[User interface change data]
------------------------------------------------------------
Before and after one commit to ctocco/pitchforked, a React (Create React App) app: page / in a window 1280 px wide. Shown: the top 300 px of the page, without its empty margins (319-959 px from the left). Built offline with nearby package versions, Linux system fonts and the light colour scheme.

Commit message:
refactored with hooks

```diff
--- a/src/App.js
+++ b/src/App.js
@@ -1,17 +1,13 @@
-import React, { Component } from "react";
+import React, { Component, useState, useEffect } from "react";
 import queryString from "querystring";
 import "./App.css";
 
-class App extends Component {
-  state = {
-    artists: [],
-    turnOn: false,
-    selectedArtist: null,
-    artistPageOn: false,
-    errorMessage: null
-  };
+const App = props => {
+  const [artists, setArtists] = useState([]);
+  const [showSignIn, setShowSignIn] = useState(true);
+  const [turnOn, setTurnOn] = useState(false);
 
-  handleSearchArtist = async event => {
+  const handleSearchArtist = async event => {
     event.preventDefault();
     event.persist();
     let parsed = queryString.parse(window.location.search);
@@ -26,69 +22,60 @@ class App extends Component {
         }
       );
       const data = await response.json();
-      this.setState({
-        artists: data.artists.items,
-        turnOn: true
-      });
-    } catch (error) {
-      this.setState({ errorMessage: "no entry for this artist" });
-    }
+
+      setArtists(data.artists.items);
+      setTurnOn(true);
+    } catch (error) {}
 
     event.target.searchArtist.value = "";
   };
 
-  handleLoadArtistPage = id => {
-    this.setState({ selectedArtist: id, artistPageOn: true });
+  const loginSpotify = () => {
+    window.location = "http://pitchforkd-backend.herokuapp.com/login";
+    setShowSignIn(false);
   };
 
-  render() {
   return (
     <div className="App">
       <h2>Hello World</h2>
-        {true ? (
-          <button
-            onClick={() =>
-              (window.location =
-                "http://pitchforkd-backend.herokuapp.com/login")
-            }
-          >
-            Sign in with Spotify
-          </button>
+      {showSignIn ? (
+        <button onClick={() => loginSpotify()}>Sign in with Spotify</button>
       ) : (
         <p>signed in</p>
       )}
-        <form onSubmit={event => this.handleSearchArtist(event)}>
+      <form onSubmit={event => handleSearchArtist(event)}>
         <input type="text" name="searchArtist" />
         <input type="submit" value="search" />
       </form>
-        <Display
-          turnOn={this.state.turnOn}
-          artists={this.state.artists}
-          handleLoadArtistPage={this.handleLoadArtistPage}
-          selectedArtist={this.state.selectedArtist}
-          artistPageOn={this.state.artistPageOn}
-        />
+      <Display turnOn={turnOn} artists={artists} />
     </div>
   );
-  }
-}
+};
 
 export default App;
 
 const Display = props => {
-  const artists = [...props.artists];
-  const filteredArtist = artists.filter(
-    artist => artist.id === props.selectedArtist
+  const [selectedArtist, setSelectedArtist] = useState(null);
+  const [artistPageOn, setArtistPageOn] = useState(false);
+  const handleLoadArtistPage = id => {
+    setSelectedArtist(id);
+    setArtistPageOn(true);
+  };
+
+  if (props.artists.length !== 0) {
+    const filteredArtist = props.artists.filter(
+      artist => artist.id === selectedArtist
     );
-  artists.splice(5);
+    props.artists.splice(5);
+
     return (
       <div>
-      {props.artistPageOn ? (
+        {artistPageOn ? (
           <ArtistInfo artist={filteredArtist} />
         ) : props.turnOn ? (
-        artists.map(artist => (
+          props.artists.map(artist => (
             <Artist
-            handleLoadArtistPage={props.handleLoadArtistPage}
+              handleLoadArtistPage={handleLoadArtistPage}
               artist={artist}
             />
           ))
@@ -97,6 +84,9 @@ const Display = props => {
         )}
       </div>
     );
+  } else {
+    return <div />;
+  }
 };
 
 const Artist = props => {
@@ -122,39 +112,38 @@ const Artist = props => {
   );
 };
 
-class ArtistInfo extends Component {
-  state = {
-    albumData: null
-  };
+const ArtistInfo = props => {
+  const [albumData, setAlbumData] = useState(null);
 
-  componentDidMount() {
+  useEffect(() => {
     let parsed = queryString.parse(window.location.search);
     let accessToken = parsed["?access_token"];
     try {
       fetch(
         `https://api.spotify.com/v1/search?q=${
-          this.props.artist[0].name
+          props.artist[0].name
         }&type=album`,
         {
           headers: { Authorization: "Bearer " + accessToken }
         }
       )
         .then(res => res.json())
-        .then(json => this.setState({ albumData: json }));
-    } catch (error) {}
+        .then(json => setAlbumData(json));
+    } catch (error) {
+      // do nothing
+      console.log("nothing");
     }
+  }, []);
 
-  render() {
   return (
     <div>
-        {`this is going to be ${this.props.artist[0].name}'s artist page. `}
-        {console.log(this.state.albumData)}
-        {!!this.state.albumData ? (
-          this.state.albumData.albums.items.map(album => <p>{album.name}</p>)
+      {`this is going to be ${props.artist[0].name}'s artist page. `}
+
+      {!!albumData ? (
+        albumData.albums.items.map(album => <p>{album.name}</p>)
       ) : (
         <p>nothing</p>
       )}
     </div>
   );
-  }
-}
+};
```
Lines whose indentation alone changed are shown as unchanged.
------------------------------------------------------------
DESCRIPTION OF THE TASK — All lines in the records above that contain "setArtists" are to be reported.

PROBLEM SOLUTION —
+  const [artists, setArtists] = useState([]);
+      setArtists(data.artists.items);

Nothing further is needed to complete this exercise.